An acoustic requires little to no gear to be played to its full potential. Whereas to unlock the delights stored inside the electric guitar you may want to experiment with different pedals, plug-ins, and amps.
Difference Between Acoustic-Electric Guitar vs Acoustic
The essential difference between an electro-acoustic and an acoustic guitar is the ability for amplification. If you are a fan of both electric and acoustic guitar and then the electro-acoustic may be the one for you.
The electro-acoustic allows you to retain the feel and texture of an acoustic. It also enables you to amplify and modify your sound. The strings and the body of the guitar remain the same but your playing is given another dimension. Electro-acoustics can fill stadiums and also charm in smaller venues.

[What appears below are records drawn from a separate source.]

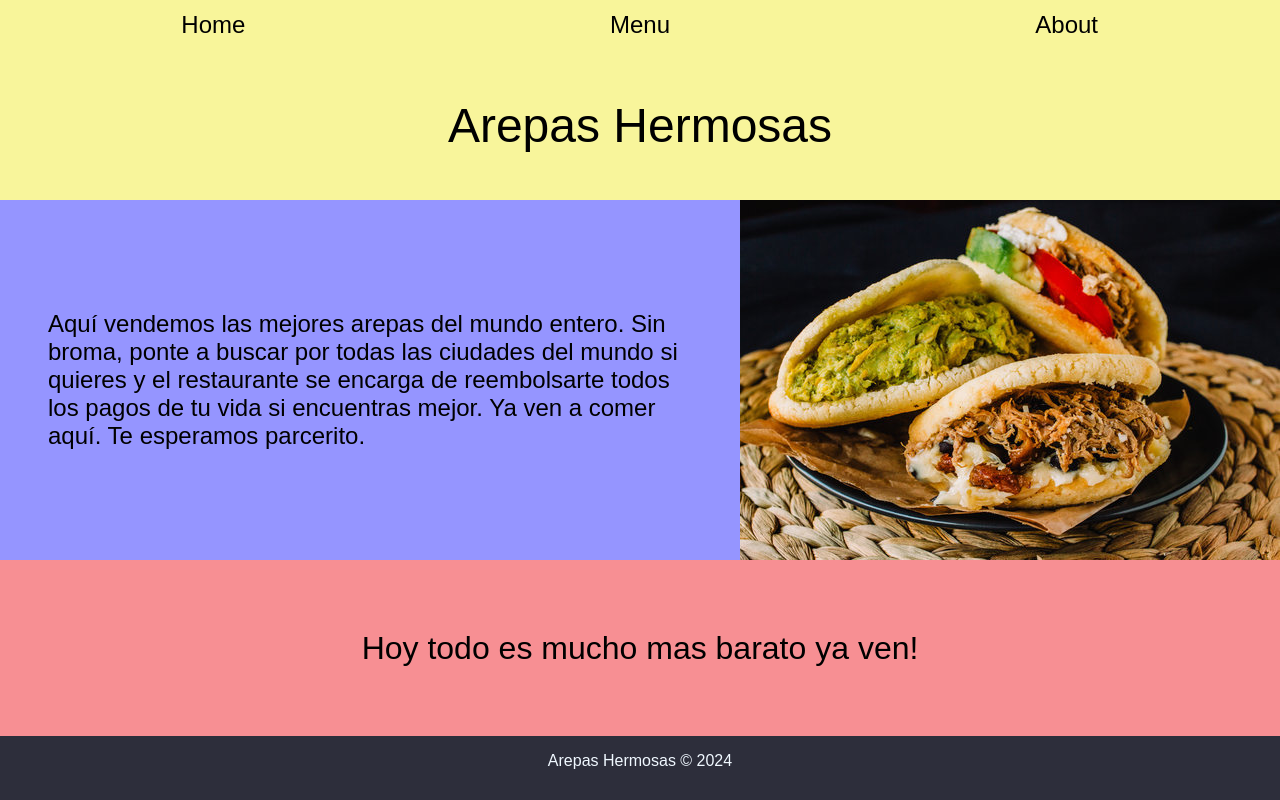
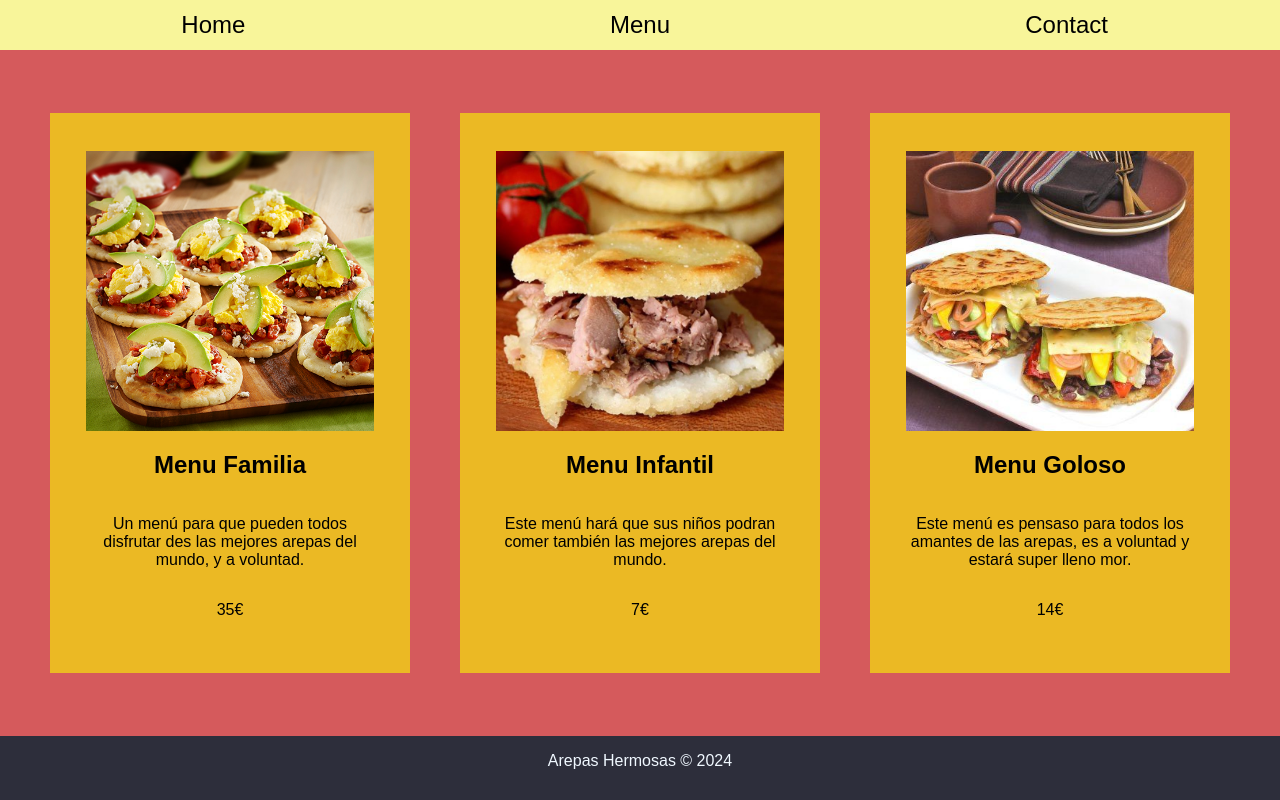
Before and after one commit to PKNYO/restaurant-page, a website built with webpack: page src/index.html in a window 1280 px wide. Both pictures are taken after a click on the button "Menu". Built offline with nearby package versions, Linux system fonts and the light colour scheme; a web font is replaced by a local one.

Commit message:
Project end
We can navigate in the website and all displays
dynamicly.

love.

```diff
--- /dev/null
+++ b/src/contact.js
@@ -0,0 +1,50 @@
+function contact() {
+    let elements = {
+        'content' : document.querySelector('#content'),
+        'form' : document.createElement('form'),
+        'nameDiv' : document.createElement('div'),
+        'mailDiv' : document.createElement('div'),
+        'subjectDiv' : document.createElement('div'),
+        'messageDiv' : document.createElement('div'),
+        'nameLabel' : document.createElement('label'),
+        'mailLabel' : document.createElement('label'),
+        'subjectLabel' : document.createElement('label'),
+        'messageLabel' : document.createElement('label'),
+        'nameInput' : document.createElement('input'),
+        'mailInput' : document.createElement('input'),
+        'subjectInput' : document.createElement('input'),
+        'messageInput' : document.createElement('input'),
+        'button' : document.createElement('button'),
+    }
+
+    const labelText = {
+        'name' : 'Name',
+        'mail' : 'E-mail',
+        'subject' : 'Subject',
+        'message' : 'Message',
+    };
+
+    elements.content.innerHTML = '';
+
+    elements.content.appendChild(elements.form);
+    elements.form.appendChild(elements.nameDiv);
+    elements.form.appendChild(elements.mailDiv);
+    elements.form.appendChild(elements.subjectDiv);
+    elements.form.appendChild(elements.messageDiv);
+    elements.form.appendChild(elements.button);
+    elements.nameDiv.appendChild(elements.nameLabel);
+    elements.nameDiv.appendChild(elements.nameInput);
+    elements.mailDiv.appendChild(elements.mailLabel);
+    elements.mailDiv.appendChild(elements.mailInput);
+    elements.subjectDiv.appendChild(elements.subjectLabel);
+    elements.subjectDiv.appendChild(elements.subjectInput);
+    elements.messageDiv.appendChild(elements.messageLabel);
+    elements.messageDiv.appendChild(elements.messageInput);
+
+    elements.nameLabel.textContent = labelText.name;
+    elements.mailLabel.textContent = labelText.mail;
+    elements.subjectLabel.textContent = labelText.subject;
+    elements.messageLabel.textContent = labelText.message;
+}
+
+export {contact};
--- a/src/domController.js
+++ b/src/domController.js
@@ -1,44 +1,22 @@
+import { home } from "./home";
+import { menu } from "./menu";
+import { contact } from "./contact";
+
 class DOMController {
-    #elements = {
-        'content' : document.querySelector('#content'),
-        'titleDiv' : document.createElement('div'),
-        'presentSect' : document.createElement('div'),
-        'markertingThing' : document.createElement('div'),
-        'p' : document.createElement('p'),
-        'img' : document.createElement('img')
+
+    displayHomePage() {
+        home();
     }
 
-    populateMainPage() {
-        const pText = 'Aquí vendemos las mejores arepas del mundo entero. Sin broma, ponte a buscar por todas las ciudades del mundo si quieres y el restaurante se encarga de reembolsarte todos los pagos de tu vida si encuentras mejor. Ya ven a comer aquí. Te esperamos parcerito.';
-        const markertingText = 'Hoy todo es mucho mas barato ya ven!';
-        const titleText = 'Arepas Hermosas';
+    displayMenuPage() {
+        menu()
+    }
 
-        this.#elements.content.innerHTML = '';
-
-        this.#elements.titleDiv.classList.add('title-div');
-        this.#elements.presentSect.classList.add('present-sect');
-        this.#elements.markertingThing.classList.add('marketing-thing');
-
-        this.#elements.content.appendChild(this.#elements.titleDiv);
-        this.#elements.content.appendChild(this.#elements.presentSect);
-        this.#elements.content.appendChild(this.#elements.markertingThing);
-
-        this.#elements.presentSect.appendChild(this.#elements.p);
-        this.#elements.presentSect.appendChild(this.#elements.img);
-
-        this.#elements.p.textContent = pText;
-        this.#elements.markertingThing.textContent = markertingText;
-        this.#elements.titleDiv.textContent = titleText;
-
-        this.#elements.img.setAttribute('alt', 'arepas-image');
-        this.#elements.img.src = './images/arepas.jpg';
+    displayContactPage() {
+        contact()
     }
 
 }
 
 
-
-
-
-
 export {DOMController};
--- /dev/null
+++ b/src/home.js
@@ -0,0 +1,36 @@
+
+function home() {
+    let elements = {
+        'content' : document.querySelector('#content'),
+        'titleDiv' : document.createElement('div'),
+        'presentSect' : document.createElement('div'),
+        'markertingThing' : document.createElement('div'),
+        'p' : document.createElement('p'),
+        'img' : document.createElement('img')
+    }
+
+    const pText = 'Aquí vendemos las mejores arepas del mundo entero. Sin broma, ponte a buscar por todas las ciudades del mundo si quieres y el restaurante se encarga de reembolsarte todos los pagos de tu vida si encuentras mejor. Ya ven a comer aquí. Te esperamos parcerito.';
+    const markertingText = 'Hoy todo es mucho mas barato ya ven!';
+    const titleText = 'Arepas Hermosas';
+
+    elements.content.innerHTML = '';
+
+    elements.titleDiv.classList.add('title-div');
+    elements.presentSect.classList.add('present-sect');
+    elements.markertingThing.classList.add('marketing-thing');
+
+    elements.content.appendChild(elements.titleDiv);
+    elements.content.appendChild(elements.presentSect);
+    elements.content.appendChild(elements.markertingThing);
+    elements.presentSect.appendChild(elements.p);
+    elements.presentSect.appendChild(elements.img);
+
+    elements.p.textContent = pText;
+    elements.markertingThing.textContent = markertingText;
+    elements.titleDiv.textContent = titleText;
+
+    elements.img.setAttribute('alt', 'arepas-image');
+    elements.img.src = './images/arepas.jpg';
+}
+
+export {home};
--- a/src/index.html
+++ b/src/index.html
@@ -1,16 +1,18 @@
 <!DOCTYPE html>
 <html lang="en">
+
 <head>
     <meta charset="UTF-8">
     <meta name="viewport" content="width=device-width, initial-scale=1.0">
     <title>Restaurant</title>
 </head>
+
 <body>
     <header>
         <nav>
-            <button>Home</button>
-            <button>Menu</button>
-            <button>About</button>
+            <button id="home">Home</button>
+            <button id="menu">Menu</button>
+            <button id="contact">Contact</button>
         </nav>
     </header>
     <div id="content"></div>
@@ -20,4 +22,5 @@
         </div>
     </footer>
 </body>
+
 </html>
--- /dev/null
+++ b/src/menu.js
@@ -0,0 +1,87 @@
+function menu() {
+    let elements = {
+        'content' : document.querySelector('#content'),
+        'menuContainer' : document.createElement('div'),
+        'familiaMenu' : document.createElement('div'),
+        'infantilMenu' : document.createElement('div'),
+        'golosoMenu' : document.createElement('div'),
+        'familiaImg' : document.createElement('img'),
+        'familiaTitle' : document.createElement('h2'),
+        'familiaDescr' : document.createElement('p'),
+        'familiaPrice' : document.createElement('p'),
+        'infantilImg' : document.createElement('img'),
+        'infantilTitle' : document.createElement('h2'),
+        'infantilDescr' : document.createElement('p'),
+        'infantilPrice' : document.createElement('p'),
+        'golosoImg' : document.createElement('img'),
+        'golosoTitle' : document.createElement('h2'),
+        'golosoDescr' : document.createElement('p'),
+        'golosoPrice' : document.createElement('p')
+    }
+
+    const titles = {
+        'familia' : 'Menu Familia',
+        'infantil' : 'Menu Infantil',
+        'goloso' : 'Menu Goloso'
+    }
+    const descriptions = {
+        'familia' : 'Un menú para que pueden todos disfrutar des las mejores arepas del mundo, y a voluntad.',
+        'infantil' : 'Este menú hará que sus niños podran comer también las mejores arepas del mundo.',
+        'goloso' : 'Este menú es pensaso para todos los amantes de las arepas, es a voluntad y estará super lleno mor.'
+    };
+    const prices = {
+        'familia' : '35€',
+        'infantil' : '7€',
+        'goloso' : '14€'
+    };
+
+    elements.content.innerHTML = '';
+
+    elements.menuContainer.classList.add('menu-container');
+    elements.familiaMenu.classList.add('menu-card');
+    elements.infantilMenu.classList.add('menu-card');
+    elements.golosoMenu.classList.add('menu-card');
+    elements.familiaDescr.classList.add('description');
+    elements.infantilDescr.classList.add('description');
+    elements.golosoDescr.classList.add('description');
+    elements.familiaPrice.classList.add('price');
+    elements.infantilPrice.classList.add('price');
+    elements.golosoPrice.classList.add('price');
+
+    elements.content.appendChild(elements.menuContainer);
+    elements.menuContainer.appendChild(elements.familiaMenu);
+    elements.menuContainer.appendChild(elements.infantilMenu);
+    elements.menuContainer.appendChild(elements.golosoMenu);
+    elements.familiaMenu.appendChild(elements.familiaImg);
+    elements.familiaMenu.appendChild(elements.familiaTitle);
+    elements.familiaMenu.appendChild(elements.familiaDescr);
+    elements.familiaMenu.appendChild(elements.familiaPrice);
+    elements.infantilMenu.appendChild(elements.infantilImg);
+    elements.infantilMenu.appendChild(elements.infantilTitle);
+    elements.infantilMenu.appendChild(elements.infantilDescr);
+    elements.infantilMenu.appendChild(elements.infantilPrice);
+    elements.golosoMenu.appendChild(elements.golosoImg);
+    elements.golosoMenu.appendChild(elements.golosoTitle);
+    elements.golosoMenu.appendChild(elements.golosoDescr);
+    elements.golosoMenu.appendChild(elements.golosoPrice);
+
+    elements.familiaTitle.textContent = titles.familia;
+    elements.infantilTitle.textContent = titles.infantil;
+    elements.golosoTitle.textContent = titles.goloso;
+    elements.familiaDescr.textContent = descriptions.familia;
+    elements.infantilDescr.textContent = descriptions.infantil;
+    elements.golosoDescr.textContent = descriptions.goloso;
+    elements.familiaPrice.textContent = prices.familia;
+    elements.infantilPrice.textContent = prices.infantil;
+    elements.golosoPrice.textContent = prices.goloso;
+
+    elements.familiaImg.setAttribute('alt', 'familia');
+    elements.infantilImg.setAttribute('alt', 'infantil');
+    elements.golosoImg.setAttribute('alt', 'goloso');
+    elements.familiaImg.src = './images/menu-familia.jpeg';
+    elements.infantilImg.src = './images/menu-infantil.jpeg';
+    elements.golosoImg.src = './images/menu-goloso.jpeg';
+
+}
+
+export {menu};
--- a/src/style.css
+++ b/src/style.css
@@ -34,6 +34,10 @@ body {
                 font-family: 'NotoSans', sans-serif;
                 background-color: transparent;
             }
+
+            > button:hover {
+                color: rgb(60, 22, 249);
+            }
         }
     }
 
@@ -42,6 +46,7 @@ body {
         display: flex;
         flex-direction: column;
         justify-content: space-around;
+        background-color: rgba(202, 23, 23, 0.701);
 
         > .title-div {
             height: 150px;
@@ -75,6 +80,54 @@ body {
             background-color: rgba(255, 45, 45, 0.515);
             min-height: 80px;
         }
+
+        > .menu-container {
+            display: flex;
+            gap: 50px;
+            padding: 50px;
+
+            > .menu-card {
+                flex: 1;
+                display: flex;
+                flex-direction: column;
+                background-color: rgba(246, 226, 13, 0.706);
+                height: 70vh;
+                width: max(300px, 30vh);
+                justify-content: center;
+                align-items: center;
+
+                > img {
+                    width: 80%;
+                    height: 50%;
+                    object-fit: cover;
+                }
+
+                > .description {
+                    text-align: center;
+                    padding: 0 10%;
+                }
+            }
+        }
+
+        > form {
+            width: 50vw;
+            justify-self: center;
+            align-self: center;
+            display: flex;
+            flex-direction: column;
+            gap: 1rem;
+
+            > div {
+                display: flex;
+                flex-direction: column;
+            }
+
+            > button {
+                align-self: center;
+                height: 25px;
+                width: 75px;
+            }
+        }
     }
 
     > footer {
--- a/webpack.config.js
+++ b/webpack.config.js
@@ -2,7 +2,7 @@ const path = require('path');
 const HtmlWebpackPlugin = require('html-webpack-plugin');
 
 module.exports = {
-  mode: 'development',
+  mode: 'production',
   entry: './src/index.js',
   output: {
     filename: '[name].js',
@@ -35,4 +35,9 @@ module.exports = {
   optimization: {
     runtimeChunk: 'single',
   },
+  performance: {
+    hints: false,
+    maxEntrypointSize: 512000,
+    maxAssetSize: 512000
+  }
 };
```
Also changed, not shown: src/index.js (+9 -1 lines), dist/images/menu-familia.jpeg (added), dist/images/menu-goloso.jpeg (added), dist/images/menu-infantil.jpeg (added).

Some amps are specifically designed with electro-acoustic guitars in mind. So that you can reach decibel levels that would be impossible on a traditional acoustic guitar. If you want to know more about electro-acoustic guitars we suggest you visit your local music store and try a few!
Which Type of Guitar Should You Choose?
So now that you have reviewed and weighed some of the differences in learning to play electric guitars vs. acoustic, which one should you choose?
Truthfully, there isn’t one correct answer to this question. It really depends on:
- your comfort level,
- the type of music you want to play, and
- what you want to spend.
Either choice is going to be an adventure to learn and play. Whatever music got you to say, “teach me to play guitar,” is what you should go with.
Is learning guitar hard? Yes, but there are many ways you can make your learning experience easier and more rewarding. There are plenty of resources out there to ensure that beginners don’t have to suffer alone. Don’t worry there are probably millions of beginners feeling the same way.
If you are wondering how to self teach guitar? Do not fear! It is all about finding the music you like and being dedicated to improving your technique and knowledge. The type of guitar you learn on is important but it is not vital. Your progress depends more on your attitude.
If you want to learn how to play the electric guitar because you were inspired by Hendrix’s awesomeness then you should start with the electric. But if you want to learn some simple Beatles or Ed Sheeran tunes then the acoustic may be the guitar for you!
You also aren’t tied to one choice either, if you decide to switch, learn bass guitar, etc. you will have more versatility in your skills and genre options. You should always aim to expand your musical horizons. Listen well to other musicians and you’ll be a great guitarist in no time at all!
After reviewing the differences between the two, which one would you want to learn to play guitar on?
Let us know in the comments below.